Therefore the answer to this problem is
to create a central directory management entity- a META Directory,
that manages and controls all the data from all the other systems.
This, in a nutshell, is what Microsoft Metadirectory Services (MMS)
is all about……

Typically, such a solution needs to be
able to access, synchronise and update data in the following types
of system:

  • Standard LDAP Directories
  • Popular Non-LDAP directories
  • Enterprise Resource Planning (ERP)
    applications
  • Databases, such as SQL and Oracle
  • Applications only accessible via an applications
    programming interfact (API)

In order to effectively manage directory information across the
Enterprise, the Metadirectory Service must be able to adress the
following:

Change Event Processing – the Metadirectory must be able
to detect and track changes in any of the systems it is
managing.

Data Aggregation – the Metadirectory must be able to join
data from different sources, in order to create a central
directory.

Object Tracking – the Metadirectory must be able to track
directory objects as they move through the system. A user moving
departments for example, must be recognisable by the system as being
the SAME user, and not someone else with the same name…

Integrity Management – the Metadirectory must ensure that
data is kept in sync and doesnt become corrupt.

Ownership – the Metadirectory must be able to determine
which system OWNS a particular piece of data, in order to ensure
that updates to certain fields within the directory can ONLY be made
by that application that OWNS that particular element. For example
you would want an email application to own the email address of a
user, so that the email adress can only be updated by the email
application.

Failure Management – the Metadirectory must be able to
detect when a directory update has failed, and provide a mechanism
such that data can be returned to a ‘known state’.

Referential Integrity – the Metadirectory must be able to
ensure that the relationships between related peices of data are
maintined.

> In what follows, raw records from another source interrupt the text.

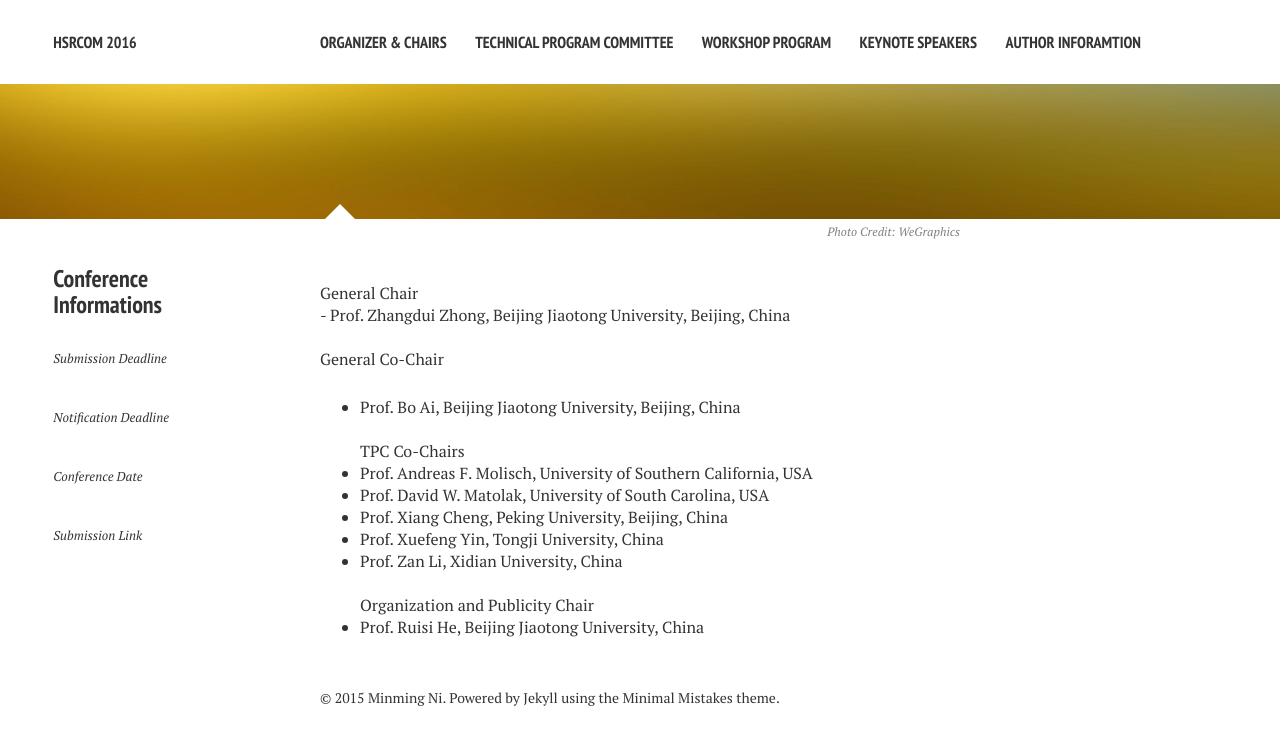
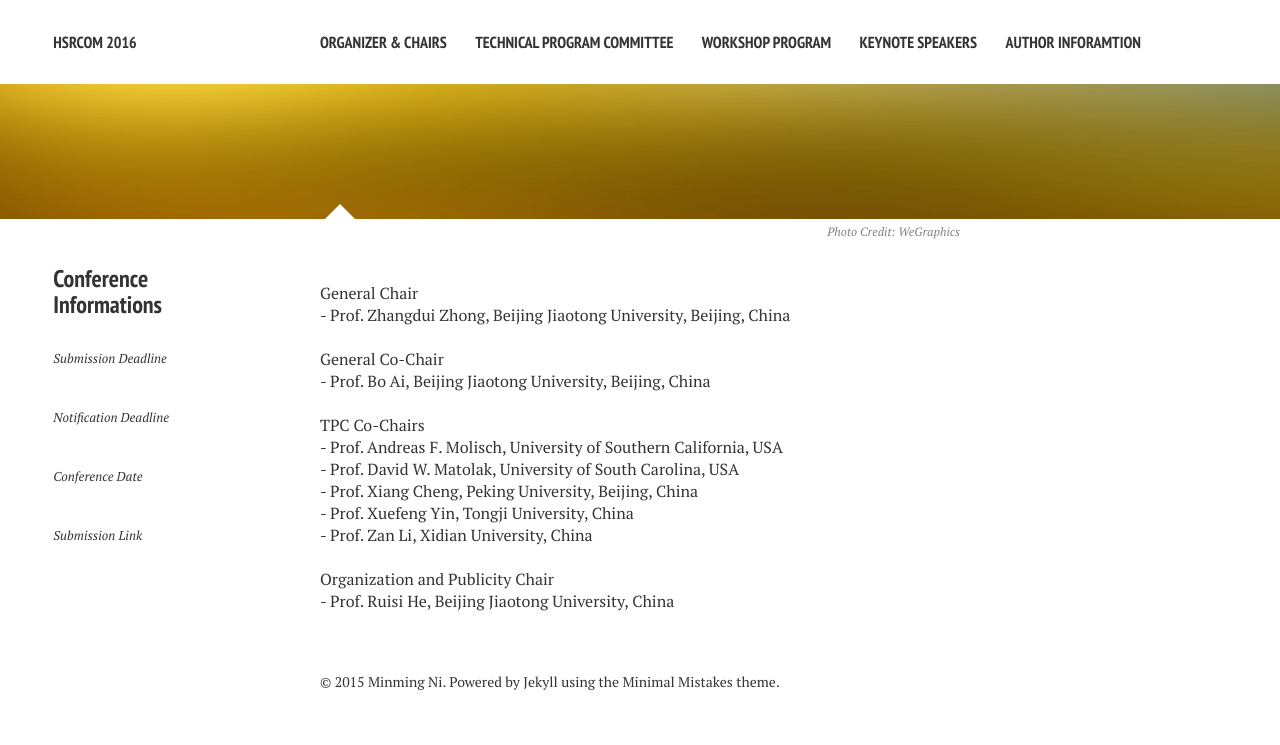
Before and after one commit to maxxx437/hsrcom2016, a Jekyll site: the page built from authors/index.md, in a window 1280 px wide. Shown: the top 745 px of the page. Built offline with Jekyll 4.4.1, drawn with Linux system fonts in a browser that asks for light colours; nearby versions of some CDN libraries.

```diff
--- a/authors/index.md
+++ b/authors/index.md
@@ -9,13 +9,6 @@ image:
 ---
 
 General Chair<br>- Prof. Zhangdui Zhong, Beijing Jiaotong University, Beijing, China
-<br><br>General Co-Chair
--	Prof. Bo Ai, Beijing Jiaotong University, Beijing, China
-<br><br>TPC Co-Chairs
--	Prof. Andreas F. Molisch, University of Southern California, USA
--	Prof. David W. Matolak, University of South Carolina, USA
--	Prof. Xiang Cheng, Peking University, Beijing, China
--	Prof. Xuefeng Yin, Tongji University, China
--	Prof. Zan Li, Xidian University, China
-<br><br>Organization and Publicity Chair
--	Prof. Ruisi He, Beijing Jiaotong University, China
+<br><br>General Co-Chair<br>-	Prof. Bo Ai, Beijing Jiaotong University, Beijing, China
+<br><br>TPC Co-Chairs<br>-	Prof. Andreas F. Molisch, University of Southern California, USA<br>-	Prof. David W. Matolak, University of South Carolina, USA<br>-	Prof. Xiang Cheng, Peking University, Beijing, China<br>-	Prof. Xuefeng Yin, Tongji University, China<br>-	Prof. Zan Li, Xidian University, China
+<br><br>Organization and Publicity Chair<br>-	Prof. Ruisi He, Beijing Jiaotong University, China
```
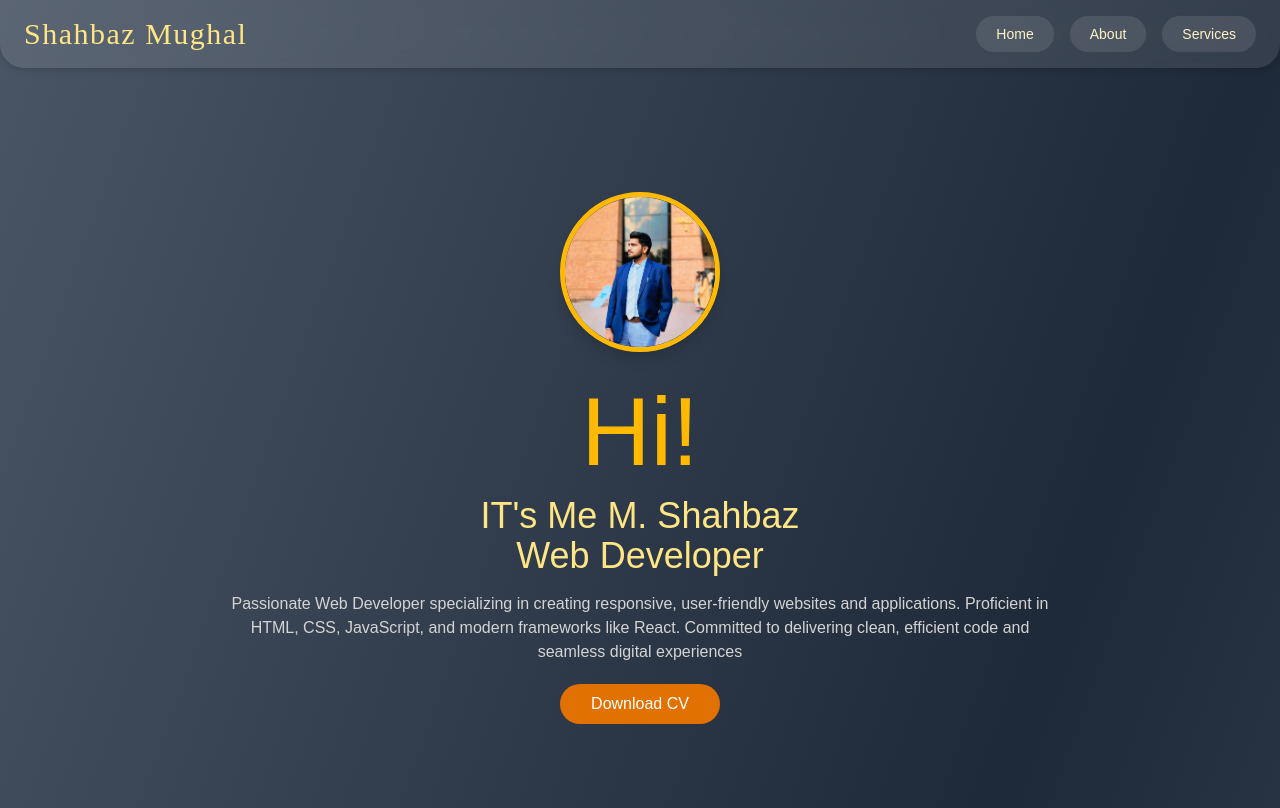
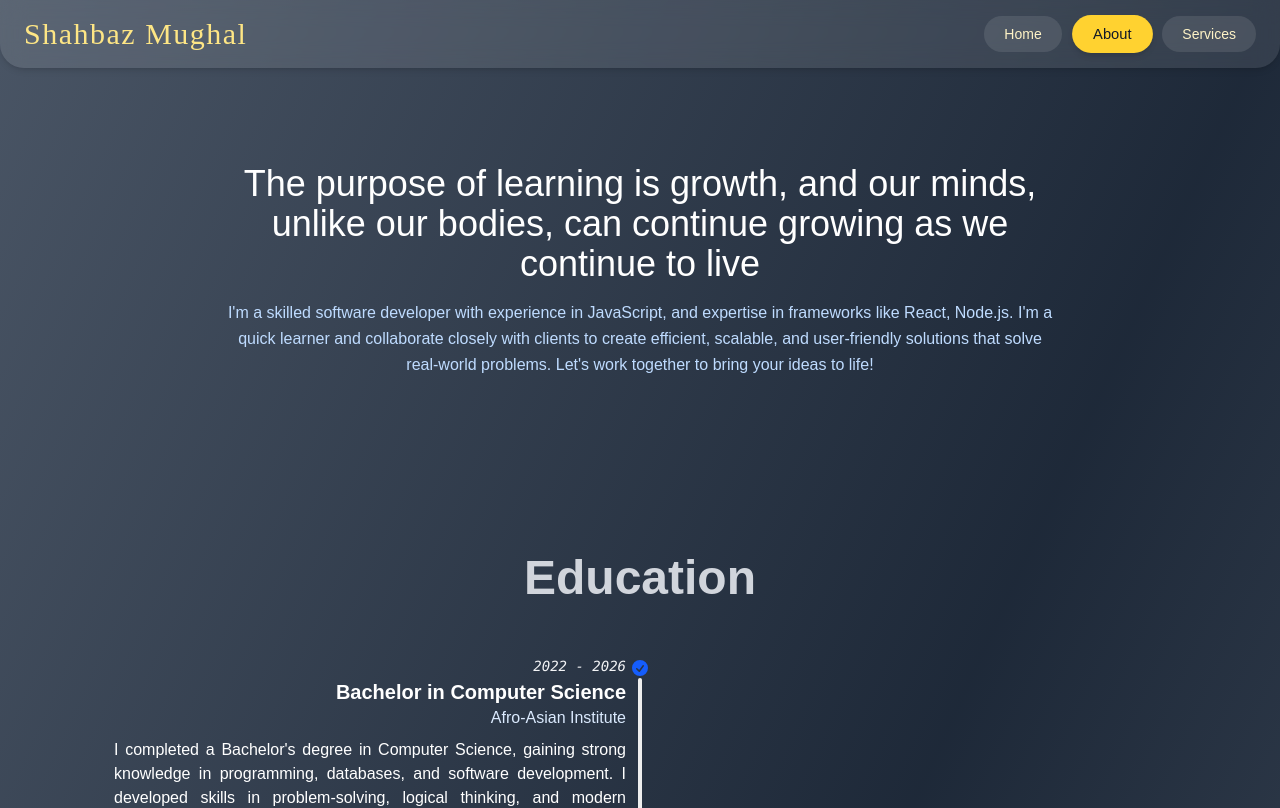
Before and after one commit to itsmeshahbaz/portfolio, a React (Vite) app: page /about in a window 1280 px wide. Shown: the top 808 px of the page. Built offline with nearby package versions, Linux system fonts and the light colour scheme.

Commit message:
navbar updaste

```diff
--- a/package.json
+++ b/package.json
@@ -18,7 +18,11 @@
     "react-floating-whatsapp": "^5.0.8",
     "react-icons": "^5.5.0",
     "react-router-dom": "^7.6.2",
-    "tailwindcss": "^4.1.10"
+    "react-tsparticles": "^2.12.2",
+    "tailwindcss": "^4.1.10",
+    "tsparticles": "^3.8.1",
+    "tsparticles-engine": "^2.12.0",
+    "tsparticles-slim": "^2.12.0"
   },
   "devDependencies": {
     "@eslint/js": "^9.25.0",
--- a/src/App.jsx
+++ b/src/App.jsx
@@ -13,7 +13,6 @@ function App() {
   return (
     // <div className="min-h-screen bg-gradient-to-br from-cyan-800 via-gray-600 via-30% to-black text-white">
     <div className="min-h-screen bg-gradient-to-br from-gray-600 via-gray-700 via-gray-800 via-black via-gray-700 via-gray-800 to-gray-600 text-white">
-
       <BrowserRouter>
     <Header/>
     <Routes>
--- a/src/component/Header.jsx
+++ b/src/component/Header.jsx
@@ -1,7 +1,9 @@
 import React from 'react';
-import { Link } from 'react-router-dom';
+import { Link, useLocation } from 'react-router-dom';
 
 function Header() {
+  const location = useLocation();
+
   const navItems = [
     { name: 'Home', path: '/' },
     { name: 'About', path: '/about' },
@@ -12,7 +14,7 @@ function Header() {
     <header className="sticky top-0 z-50 backdrop-blur-md bg-white/10 shadow-md rounded-b-3xl">
       <div className="container mx-auto px-6 py-4 flex flex-col md:flex-row items-center justify-between">
 
-        {/* Brand Name */}
+        {/* Brand */}
         <Link
           to="/"
           className="text-3xl font-[Cinzel] tracking-wider text-amber-200 hover:text-amber-300 transition-all duration-300"
@@ -20,18 +22,24 @@ function Header() {
           Shahbaz Mughal
         </Link>
 
-        {/* Navigation Links */}
-        <nav className="mt-4 md:mt-0 flex flex-wrap items-center gap-4">
-          {navItems.map((item, index) => (
+        {/* Nav Links */}
+        <nav className="mt-4 md:mt-0 flex flex-wrap items-center gap-3">
+          {navItems.map((item, index) => {
+            const isActive = location.pathname === item.path;
+            return (
               <Link
                 key={index}
                 to={item.path}
-              className="px-5 py-2 text-sm font-medium text-amber-100 rounded-full bg-white/10 hover:bg-amber-200 hover:text-gray-900 transition-all duration-300"
+                className={`px-5 py-2 text-sm font-medium rounded-full transition-all duration-300 ${
+                  isActive
+                    ? 'bg-amber-300 text-gray-900 shadow-md scale-105'
+                    : 'text-amber-100 bg-white/10 hover:bg-amber-200 hover:text-gray-900'
+                }`}
               >
                 {item.name}
               </Link>
-          )
-          )}
+            );
+          })}
         </nav>
       </div>
     </header>
--- a/src/pages/About.jsx
+++ b/src/pages/About.jsx
@@ -1,12 +1,10 @@
 import React from 'react'
 import Edcation from '../component/Edcation'
 import Skills from './Skills'
-import Intro from './Intro'
 import Experience from './Experience'
 function About() {
   return (
     <div >
-      <Intro />
       <div>
         <section class=" text-black body-font ">
   <div class="container mx-auto flex px-5 py-24 items-center justify-center flex-col">
--- a/src/pages/Home.jsx
+++ b/src/pages/Home.jsx
@@ -2,7 +2,6 @@ import React from 'react'
 import Intro from './Intro'
 import { FloatingWhatsApp } from 'react-floating-whatsapp'
 import Projects from './Projects'
-
 function Home() {
   return (
     <div>
--- a/src/pages/Intro.jsx
+++ b/src/pages/Intro.jsx
@@ -1,36 +1,50 @@
 import React from 'react';
+// import bgImage from '../imgs/img6.jpeg'; // optional usage if needed for wave section
 
 function Intro() {
   return (
-    <div className="flex flex-col items-center justify-center min-h-screen  text-white">
-      <section className="text-gray-600 body-font flex justify-center items-center w-full">
-        <div className="container mx-auto flex px-2 py-24 flex-col items-center text-center">
+    <div className="relative overflow-hidden min-h-screen text-white">
+      {/* Background gradient */}
+      <div className="absolute inset-0 z-0" />
+
+      {/* Main content */}
+      <section className="relative z-10 flex justify-center items-center w-full min-h-screen">
+        <div className="container mx-auto flex px-4 py-24 flex-col items-center text-center">
           {/* Profile Image */}
           <img
             src="../imgs/img6.jpeg"
             alt="Profile"
-            className="w-40 h-40 rounded-full mb-8 border-5 hover:border-amber-600 transform-border border-amber-400 shadow-lg"
+            className="w-40 h-40 rounded-full mb-8 border-4 border-amber-500 hover:border-amber-600 shadow-2xl transition duration-300"
           />
 
           {/* Text Content */}
           <div className="md:w-2/3">
-            <h1 className="text-8xl text-amber-400 mb-4">Hi!</h1>
-            <h2 className="title-font sm:text-4xl mb-4 font-medium text-amber-200">
-              IT's Me M. Shahbaz<br className="hidden lg:inline-block" />
-              Web Developer
+            <h1 className="text-6xl sm:text-7xl font-extrabold text-amber-400 mb-2">Hi!</h1>
+            <h2 className="text-2xl sm:text-4xl font-semibold text-amber-300 mb-6">
+              It's Me M. Shahbaz<br className="hidden sm:block" />
+              <span className="text-white">Web Developer</span>
             </h2>
-            <p className="text-neutral-300 px-2">
-              Passionate Web Developer specializing in creating responsive, user-friendly websites and applications.
-              Proficient in HTML, CSS, JavaScript, and modern frameworks like React.
-              Committed to delivering clean, efficient code and seamless digital experiences
+            <p className="text-gray-300 text-lg px-4 leading-relaxed">
+              Passionate Web Developer specializing in responsive, user-friendly websites and apps.
+              Skilled in HTML, CSS, JavaScript, and modern frameworks like React.
+              Focused on clean code and seamless user experiences.
             </p>
           </div>
-          <div className='py-5'>
-          <button className='h-10 w-40 border-amber-400 bg-amber-600 hover:bg-amber-400 hover:text-black text-white rounded-4xl'> <a href="../cv.pdf" download={'../cv.pdf'}>Download CV</a></button>
+
+          {/* Button */}
+          <div className="mt-8">
+            <a
+              href="../cv.pdf"
+              download="M.Shahbaz-CV.pdf"
+              className="inline-block px-6 py-3 bg-amber-500 hover:bg-amber-400 text-black font-semibold rounded-full shadow-md transition duration-300"
+            >
+              Download CV
+            </a>
           </div>
         </div>
       </section>
-    </div>
+
+      </div>
   );
 }
 
--- a/src/pages/Projects.jsx
+++ b/src/pages/Projects.jsx
@@ -38,7 +38,7 @@ function Projects() {
             key={index}
             className="bg-cyan-900 rounded-2xl shadow-md p-6 transition hover:shadow-amber-300"
           >
-            <h3 className="text-xl font-semibold text-gray-800">{project.title}</h3>
+            <h3 className="text-xl font-semibold text-gray-200">{project.title}</h3>
             <p className="text-gray-200 mt-2 mb-4">{project.description}</p>
             <a
               href={project.link}
```
Also changed, not shown: 1 other file (tests, documents, lock files or other folders). Lines whose indentation alone changed are shown as unchanged.
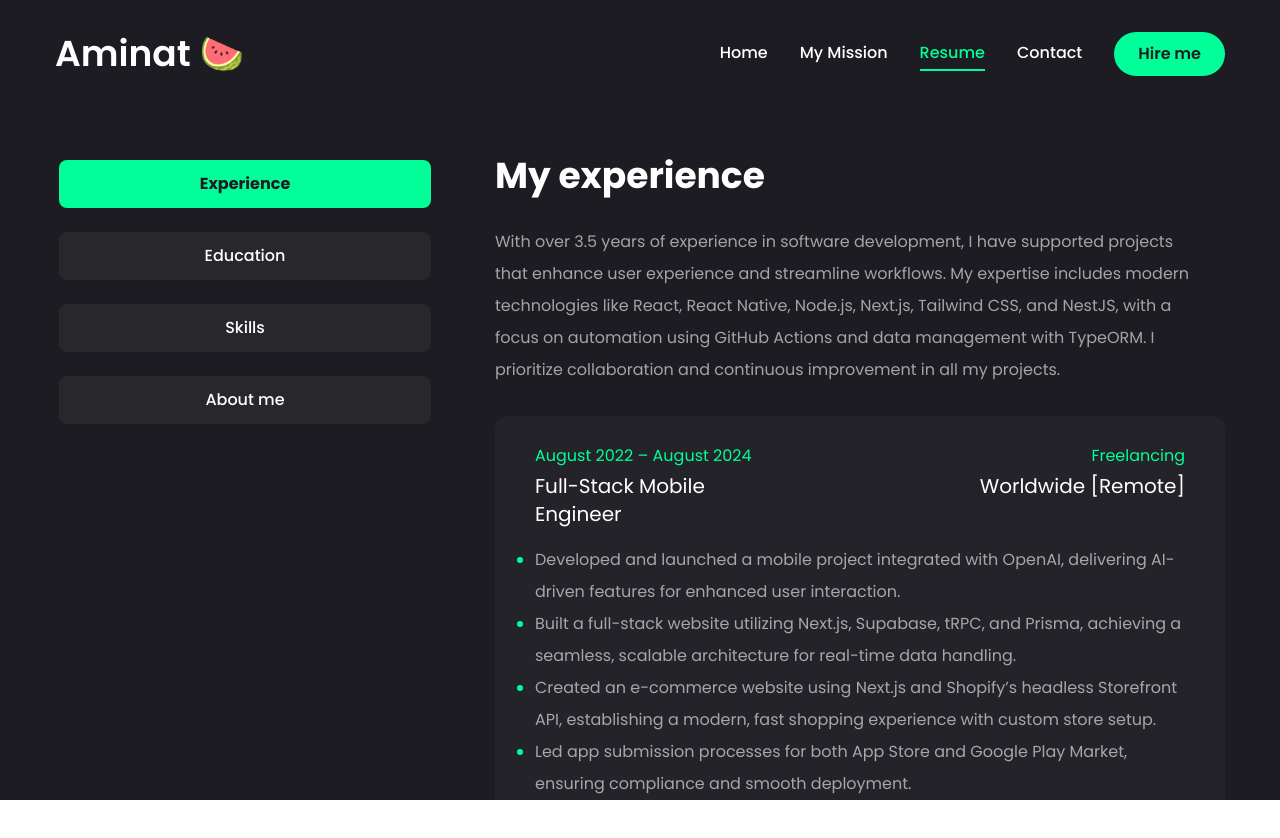
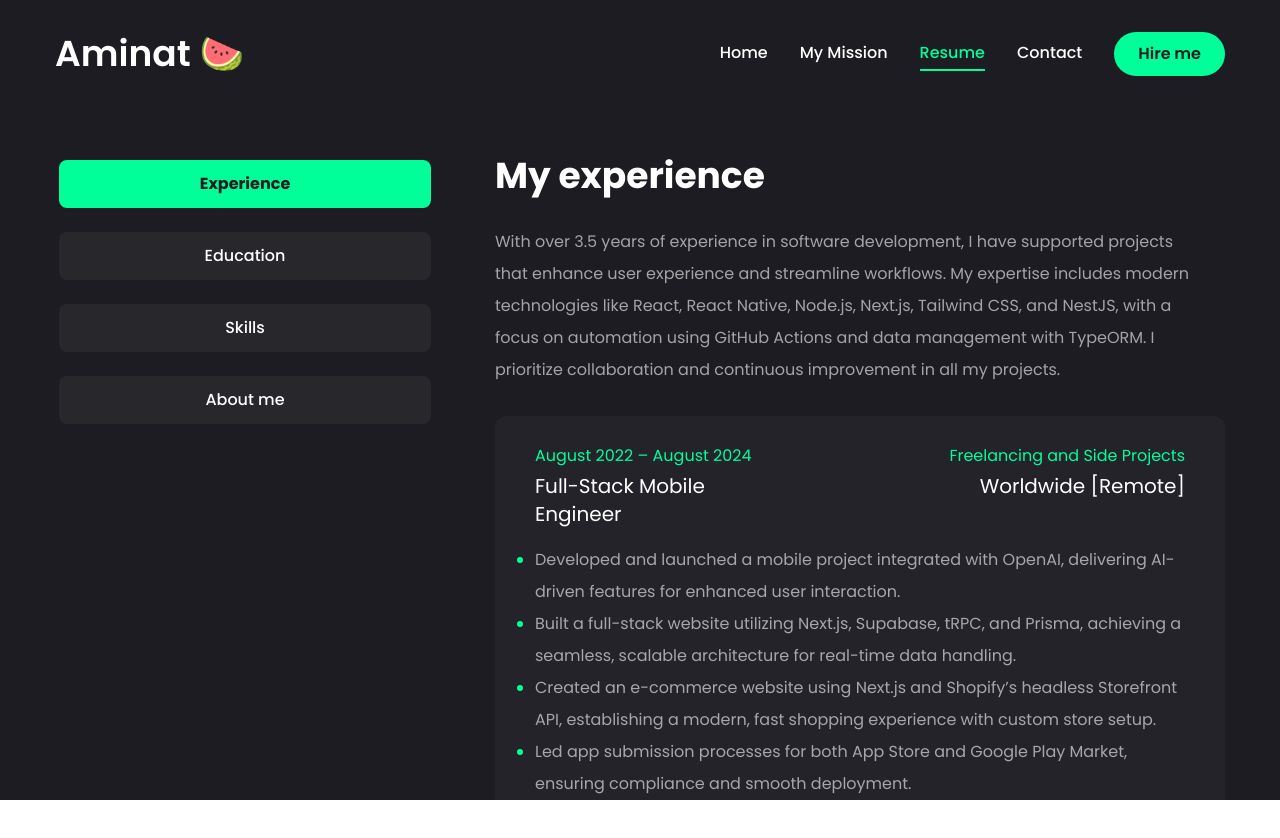
Before and after one commit to Aminat00/aminat-portfolio, a Next.js app: page /resume in a window 1280 px wide. Shown: the top 838 px of the page. Built offline with nearby package versions, Linux system fonts and the light colour scheme.

Commit message:
update the latest job no2

```diff
--- a/src/app/resume/page.tsx
+++ b/src/app/resume/page.tsx
@@ -52,7 +52,7 @@ const experience = {
 		"With over 3.5 years of experience in software development, I have supported projects that enhance user experience and streamline workflows. My expertise includes modern technologies like React, React Native, Node.js, Next.js, Tailwind CSS, and NestJS, with a focus on automation using GitHub Actions and data management with TypeORM. I prioritize collaboration and continuous improvement in all my projects.",
 	items: [
 		{
-			company: "Freelancing",
+			company: "Freelancing and Side Projects",
 			position: "Full-Stack Mobile Engineer",
 			duration: "August 2022 – August 2024",
 			location: "Worldwide [Remote]",
```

For example, a persons job title and salary level may be
related, and as such, a change in job title could also update the
salary information.

 

Microsoft
Metadirectory Services (MMS)

In July 1999, Microsoft purchased ZOOMIT Corporation, a well
known supplier of Metadirectory solutions. ZOOMIT VIA 2.1 has
evolved, over the last year or so, into Microsoft Metadirectory
Services (MMS), the lastest version being MMS 2.2.

MMS consists of the following components:

Connector Namespace – an area where the connected
namespaces are first imported.

Metaverse – the Metaverse presents the integrated view of
joined objects from multiple connected directories.

Management Agents – Management agent contains all the
configuration parameters, scripts, rules, attribute ownership and
other items that define how directories will be joined in the
Metadirectory.

 

Operating Mode – The operating mode determines at which
point an object is managed. This can be either in the connected
directory (local management) or in the Metadirectory (central
management). The modes available are as follows:

Reflector – Changes made in the connected directory are
reflected in the namespace and metaverse.

Creator – Chnages in the Metaverse are made in the
connected directory as well

Association – Changed in the connected directory appear in
the namescpae but dont get merged with the metaverse…

Management Agents exist for well know directory types such as
LDAP, Windows NT, Novell NDS, Lotus Notes etc etc..

New MA’s can be written using the Management Agent Toolkit, in
order to provide connectivity to other systems.

Summary

MMS may be just the thing large organisations need in
order to make best use of Active Directory. MMS is intended to
enhance Active Directory by allowing organisations to integrate
existing directory services with Active Directory, in order to
provide a comprehensive Enterprise level source of information. A
typical use of this would be to integrate user accounts, email
addresses, with HR information.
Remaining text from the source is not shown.